With the international community apparently incapable, or unwilling, to act, Saudi-Arabia went as far as deploying ground troops in Yemen. Creating strong, pro-Saudi client states would be an ideal outcome; for the time being, however, it would be enough for Saudi policy makers to prevent Iran from doing so.
New kid on the bloc
With the negotiations on the Iranian nuclear programme progressing greatly, Iran is close to shaking of its international isolation since the Iranian revolution over three decades ago. This could mark the beginning of a new age – Iraq gone and a nuclear deal would negate two important parts in Saudi-Arabia’s attempt to contain Iranian influence in the region.
Iranian client states, from Iraq to Lebanon, granting it access to the Mediterranean Sea, and foreign investment in the Iranian oil industry would grant Teheran both political and economic power. Thus, Riyadh is facing a similar problem as Israel – a new emerging regional power is challenging their policy, and pre-emptive strikes are necessary to prevent the worst.
Kenneth Waltz defined the concept of power equilibriums in international relations: In his realist theory, a balance of power maintains stability. This was, more or less, the case in the Middle East for a long time. But the coming is probably better described with John Mearsheimer’s offensive neorealism – the rise of a new regional power challenges existing regional powers, thus forcing them to act quickly while they are still dominant to prevent the rising power from becoming hegemonic. Looking at Saudi-Arabia’s population of 30 million, its well maintained diplomatic network and its well developed oil industry compared to Iran’s 75 million people, international isolation and its underdeveloped oil industry, it is easy to see how Iran has much more room for improvements, while Saudi-Arabia might be at its peak of power. Better use it before the balance shifts to Teheran’s favour.

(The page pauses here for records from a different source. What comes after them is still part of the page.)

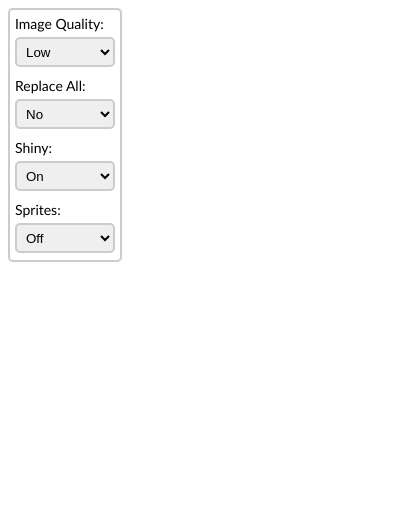
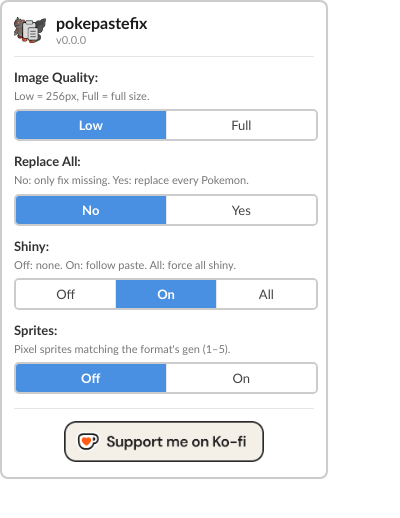
Before and after one commit to afnleaf/pokepastefix, a browser extension: page Extension/popup.html in a window 400 px wide. Drawn offline with Linux system fonts and the light colour scheme.

Commit message:
better popup menu

```diff
--- a/Extension/popup.html
+++ b/Extension/popup.html
@@ -9,34 +9,61 @@
     <script src="/popup.js"></script>
 </head>
 <body>
-    <div>
-        <label for="imageQuality">Image Quality:</label>
-        <select id="imageQuality">
-            <option value="0">Low</option>
-            <option value="1">Full</option>
-        </select>
-    </div>
-    <div>
-        <label for="replaceAll">Replace All:</label>
-        <select id="replaceAll">
-            <option value="0">No</option>
-            <option value="1">Yes</option>
-        </select>
-    </div>
-    <div>
-        <label for="shiny">Shiny:</label>
-        <select id="shiny">
-            <option value="0">Off</option>
-            <option value="1">On</option>
-            <option value="2">All</option>
-        </select>
-    </div>
-    <div>
-        <label for="sprites">Sprites:</label>
-        <select id="sprites">
-            <option value="0">Off</option>
-            <option value="1">On</option>
-        </select>
-    </div>
+    <header class="header">
+        <img class="logo" src="assets/icons/icon32.png" alt="" width="32" height="32">
+        <div class="header-text">
+            <div class="title">pokepastefix</div>
+            <div class="version"></div>
+        </div>
+    </header>
+    <main class="options">
+        <fieldset class="option">
+            <legend>Image Quality:</legend>
+            <small class="help">Low = 256px, Full = full size.</small>
+            <div class="segmented">
+                <input type="radio" id="imageQuality-0" name="imageQuality" value="0">
+                <label for="imageQuality-0">Low</label>
+                <input type="radio" id="imageQuality-1" name="imageQuality" value="1">
+                <label for="imageQuality-1">Full</label>
+            </div>
+        </fieldset>
+        <fieldset class="option">
+            <legend>Replace All:</legend>
+            <small class="help">No: only fix missing. Yes: replace every Pokemon.</small>
+            <div class="segmented">
+                <input type="radio" id="replaceAll-0" name="replaceAll" value="0">
+                <label for="replaceAll-0">No</label>
+                <input type="radio" id="replaceAll-1" name="replaceAll" value="1">
+                <label for="replaceAll-1">Yes</label>
+            </div>
+        </fieldset>
+        <fieldset class="option">
+            <legend>Shiny:</legend>
+            <small class="help">Off: none. On: follow paste. All: force all shiny.</small>
+            <div class="segmented">
+                <input type="radio" id="shiny-0" name="shiny" value="0">
+                <label for="shiny-0">Off</label>
+                <input type="radio" id="shiny-1" name="shiny" value="1">
+                <label for="shiny-1">On</label>
+                <input type="radio" id="shiny-2" name="shiny" value="2">
+                <label for="shiny-2">All</label>
+            </div>
+        </fieldset>
+        <fieldset class="option">
+            <legend>Sprites:</legend>
+            <small class="help">Pixel sprites matching the format's gen (1&ndash;5).</small>
+            <div class="segmented">
+                <input type="radio" id="sprites-0" name="sprites" value="0">
+                <label for="sprites-0">Off</label>
+                <input type="radio" id="sprites-1" name="sprites" value="1">
+                <label for="sprites-1">On</label>
+            </div>
+        </fieldset>
+    </main>
+    <footer class="footer">
+        <a class="kofi" href="https://ko-fi.com/afnleaf" target="_blank" rel="noopener noreferrer">
+            <img src="assets/support_me_on_kofi_beige.png" alt="Support me on Ko-fi">
+        </a>
+    </footer>
 </body>
 </html>
--- a/Extension/popup.js
+++ b/Extension/popup.js
@@ -12,19 +12,16 @@ function saveOption(k, v) {
 }
 
 document.addEventListener('DOMContentLoaded', () => {
-    // get the options elements
-    const elements = {
-        imageQuality:     document.getElementById('imageQuality'),
-        replaceAll:       document.getElementById('replaceAll'),
-        shiny:            document.getElementById('shiny'),
-        sprites:          document.getElementById('sprites'),
-    }
+    // pull version from manifest so it stays in sync with manifest.json
+    const versionEl = document.querySelector('.version');
+    if (versionEl) versionEl.textContent = `v${browser.runtime.getManifest().version}`;
 
     // retrieve options from browser storage
     browser.storage.sync.get(DEFAULT_OPTIONS).then(options => {
         // set option values in popup
-        for (const [k, e] of Object.entries(elements)) {
-            e.value = String(options[k]);
+        for (const [k, v] of Object.entries(options)) {
+            const radio = document.querySelector(`input[name="${k}"][value="${v}"]`);
+            if (radio) radio.checked = true;
         }
     }).catch((error) => {
         console.error('Error retrieving options:', error);
@@ -32,10 +29,10 @@ document.addEventListener('DOMContentLoaded', () => {
 
     // event listeners
     // should be able to pass one value and have it update
-    for (const [k, e] of Object.entries(elements)) {
-        e.addEventListener('change', () => {
-            const v = parseInt(e.value);
-            saveOption(k, v);
-        });
-    }
+    document.querySelector('main.options').addEventListener('change', (e) => {
+        const t = e.target;
+        if (t.matches('input[type="radio"]') && t.checked) {
+            saveOption(t.name, parseInt(t.value));
+        }
+    });
 });
--- a/Extension/styles.css
+++ b/Extension/styles.css
@@ -1,36 +1,160 @@
 body {
     font-family: 'Trebuchet MS', 'Lucida Sans Unicode', 'Lucida Grande', 'Lucida Sans', Arial, sans-serif;
-    /* width and height could be set with flex or grid more auto */
-    width: 100px;
-    height: 240px;
+    width: 300px;
+    margin: 0;
     font-size: 14px;
-    padding: 5px;
+    color: #222;
+    background: #ffffff;
+    padding: 12px;
     border: 2px solid #cccccc;
-    border-radius: 5px;
+    border-radius: 8px;
     box-shadow: 0 0 1px rgba(0, 0, 0, 0.1);
 }
 
-div {
-    margin-bottom: 10px;
+.header {
+    display: flex;
+    align-items: center;
+    gap: 10px;
+    padding-bottom: 10px;
+    margin-bottom: 12px;
+    border-bottom: 1px solid #e5e5e5;
 }
 
-label {
+.logo {
     display: block;
-    margin-bottom: 5px;
+    flex-shrink: 0;
+    image-rendering: -webkit-optimize-contrast;
 }
 
-select {
+.header-text {
+    line-height: 1.1;
+}
+
+.title {
+    font-size: 16px;
+    font-weight: 700;
+    color: #1a1a1a;
+}
+
+.version {
+    font-size: 11px;
+    color: #888;
+    margin-top: 2px;
+}
+
+.options {
+    display: flex;
+    flex-direction: column;
+    gap: 12px;
+}
+
+.option {
+    border: none;
+    padding: 0;
+    margin: 0;
+    min-width: 0;
+}
+
+legend {
+    display: block;
+    padding: 0;
+    margin-bottom: 4px;
+    font-size: 13px;
+    font-weight: 600;
+    color: #333;
+}
+
+.help {
+    display: block;
+    margin-bottom: 6px;
+    font-size: 11px;
+    line-height: 1.3;
+    color: #777;
+}
+
+.segmented {
+    position: relative;
+    display: flex;
     width: 100%;
-    height: 30px;
-    padding: 5px;
     border: 2px solid #cccccc;
     border-radius: 5px;
+    overflow: hidden;
+    background: #fff;
 }
 
-select:hover {
-    border-color: #aaaaaa;
+.segmented input[type="radio"] {
+    position: absolute;
+    width: 1px;
+    height: 1px;
+    overflow: hidden;
+    clip: rect(0, 0, 0, 0);
+    white-space: nowrap;
+    border: 0;
+    padding: 0;
+    margin: -1px;
 }
 
-option {
-    padding: 5px;
+.segmented label {
+    flex: 1;
+    text-align: center;
+    padding: 6px 4px;
+    margin: 0;
+    font-size: 13px;
+    color: #444;
+    background: #fff;
+    cursor: pointer;
+    user-select: none;
+    border-left: 1px solid #e5e5e5;
+    transition: background 0.15s, color 0.15s;
 }
+
+.segmented label:first-of-type {
+    border-left: none;
+}
+
+.segmented label:hover {
+    background: #f3f3f3;
+}
+
+.segmented input[type="radio"]:checked + label {
+    background: #4a90e2;
+    color: #fff;
+    font-weight: 600;
+}
+
+.segmented input[type="radio"]:focus-visible + label {
+    box-shadow: inset 0 0 0 2px rgba(74, 144, 226, 0.4);
+}
+
+.footer {
+    margin-top: 14px;
+    padding-top: 12px;
+    border-top: 1px solid #e5e5e5;
+    text-align: center;
+}
+
+.kofi {
+    display: inline-block;
+    line-height: 0;
+    transition: transform 0.1s ease;
+}
+
+.kofi:hover {
+    transform: translateY(-1px);
+}
+
+.kofi:hover img {
+    filter: drop-shadow(0 2px 4px rgba(0, 0, 0, 0.2));
+}
+
+.kofi:focus-visible {
+    outline: 2px solid #4a90e2;
+    outline-offset: 2px;
+}
+
+.kofi img {
+    display: block;
+    max-width: 200px;
+    height: auto;
+    transition: filter 0.15s ease;
+}
```
Also changed, not shown: Extension/assets/icons/icon128.png (renamed from Extension/icons/icon128.png), Extension/assets/icons/icon16.png (renamed from Extension/icons/icon16.png), Extension/assets/icons/icon32.png (renamed from Extension/icons/icon32.png), Extension/assets/support_me_on_kofi_beige.png (added), Extension/manifest.json.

This is why Saudi-Arabia is committing to Yemen. This is why it is building coalitions at every possible moment even when they might seem ineffective – coalitions against ISIS and coalitions in Yemen not only help preserve Saudi influence in those countries, but also assure it of support amongst Muslim states. Support, that help reassure Saudi leaders that they can rely on non-Western allies in containing Iran.